== Segment start ==
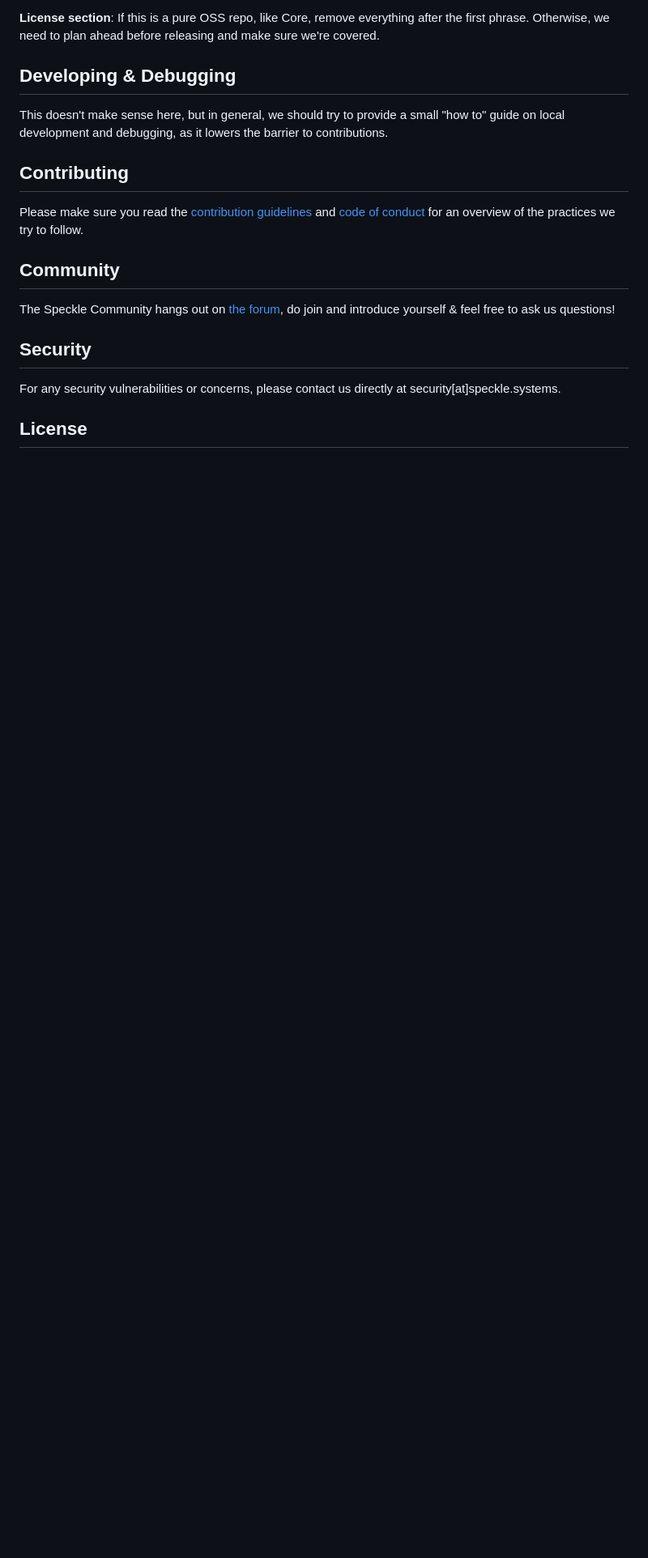
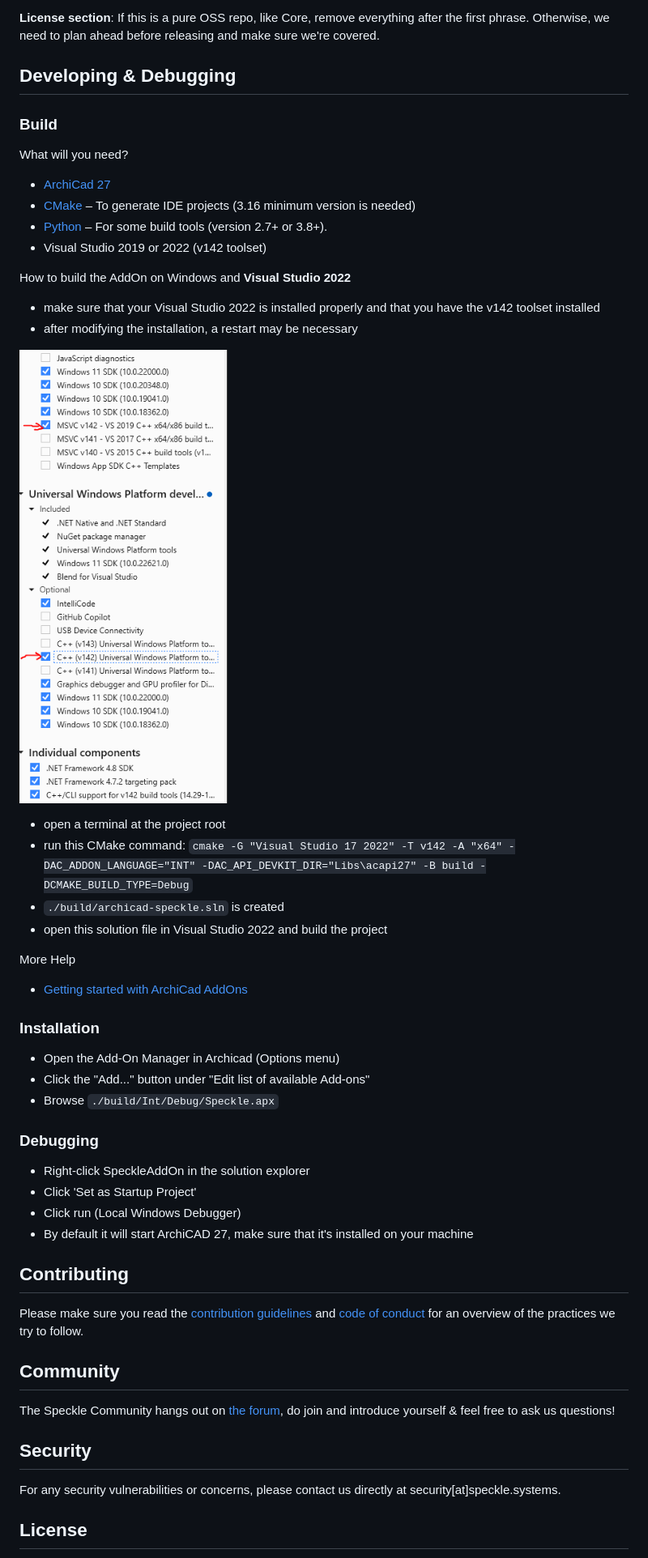
Before and after one commit to specklesystems/speckle-archicad, a Markdown page: README.md, the part around the change. Shown at 81% size. GitHub-like rendering; pictures changed too: images/vs_2022_install.PNG (added); blank space fills up the shorter version.

Commit message:
readme, debugging

````diff
--- a/README.md
+++ b/README.md
@@ -37,7 +37,37 @@ Default sections:
 
 ## Developing & Debugging
 
-This doesn't make sense here, but in general, we should try to provide a small "how to" guide on local development and debugging, as it lowers the barrier to contributions.
+### Build
+What will you need?
+- [ArchiCad 27](https://graphisoft.com/downloads/archicad/install/AC27/INT/)
+- [CMake](https://cmake.org) – To generate IDE projects (3.16 minimum version is needed)
+- [Python](https://www.python.org) – For some build tools (version 2.7+ or 3.8+).
+- Visual Studio 2019 or 2022 (v142 toolset)
+
+How to build the AddOn on Windows and **Visual Studio 2022**
+- make sure that your Visual Studio 2022 is installed properly and that you have the v142 toolset installed
+- after modifying the installation, a restart may be necessary
+
+![VS 2022 Components](images/vs_2022_install.PNG)
+- open a terminal at the project root
+- run this CMake command: ```cmake -G "Visual Studio 17 2022" -T v142 -A "x64" -DAC_ADDON_LANGUAGE="INT" -DAC_API_DEVKIT_DIR="Libs\acapi27" -B build -DCMAKE_BUILD_TYPE=Debug```
+- ```./build/archicad-speckle.sln``` is created
+- open this solution file in Visual Studio 2022 and build the project
+
+More Help
+
+- [Getting started with ArchiCad AddOns](https://archicadapi.graphisoft.com/getting-started-with-archicad-add-ons)
+
+### Installation
+- Open the Add-On Manager in Archicad (Options menu)
+- Click the "Add..." button under "Edit list of available Add-ons"
+- Browse ```./build/Int/Debug/Speckle.apx```
+
+### Debugging
+- Right-click SpeckleAddOn in the solution explorer
+- Click 'Set as Startup Project'
+- Click run (Local Windows Debugger)
+- By default it will start ArchiCAD 27, make sure that it's installed on your machine
 
 ## Contributing
 
````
== Segment end ==
ACTIVITY: Return the listing above word for word, with the pictures removed.

ANSWER TO THE EXERCISE:
Before and after one commit to specklesystems/speckle-archicad, a Markdown page: README.md, the part around the change. Shown at 81% size. GitHub-like rendering; pictures changed too: images/vs_2022_install.PNG (added); blank space fills up the shorter version.

Commit message:
readme, debugging

````diff
--- a/README.md
+++ b/README.md
@@ -37,7 +37,37 @@ Default sections:
 
 ## Developing & Debugging
 
-This doesn't make sense here, but in general, we should try to provide a small "how to" guide on local development and debugging, as it lowers the barrier to contributions.
+### Build
+What will you need?
+- [ArchiCad 27](https://graphisoft.com/downloads/archicad/install/AC27/INT/)
+- [CMake](https://cmake.org) – To generate IDE projects (3.16 minimum version is needed)
+- [Python](https://www.python.org) – For some build tools (version 2.7+ or 3.8+).
+- Visual Studio 2019 or 2022 (v142 toolset)
+
+How to build the AddOn on Windows and **Visual Studio 2022**
+- make sure that your Visual Studio 2022 is installed properly and that you have the v142 toolset installed
+- after modifying the installation, a restart may be necessary
+
+![VS 2022 Components](images/vs_2022_install.PNG)
+- open a terminal at the project root
+- run this CMake command: ```cmake -G "Visual Studio 17 2022" -T v142 -A "x64" -DAC_ADDON_LANGUAGE="INT" -DAC_API_DEVKIT_DIR="Libs\acapi27" -B build -DCMAKE_BUILD_TYPE=Debug```
+- ```./build/archicad-speckle.sln``` is created
+- open this solution file in Visual Studio 2022 and build the project
+
+More Help
+
+- [Getting started with ArchiCad AddOns](https://archicadapi.graphisoft.com/getting-started-with-archicad-add-ons)
+
+### Installation
+- Open the Add-On Manager in Archicad (Options menu)
+- Click the "Add..." button under "Edit list of available Add-ons"
+- Browse ```./build/Int/Debug/Speckle.apx```
+
+### Debugging
+- Right-click SpeckleAddOn in the solution explorer
+- Click 'Set as Startup Project'
+- Click run (Local Windows Debugger)
+- By default it will start ArchiCAD 27, make sure that it's installed on your machine
 
 ## Contributing
 
````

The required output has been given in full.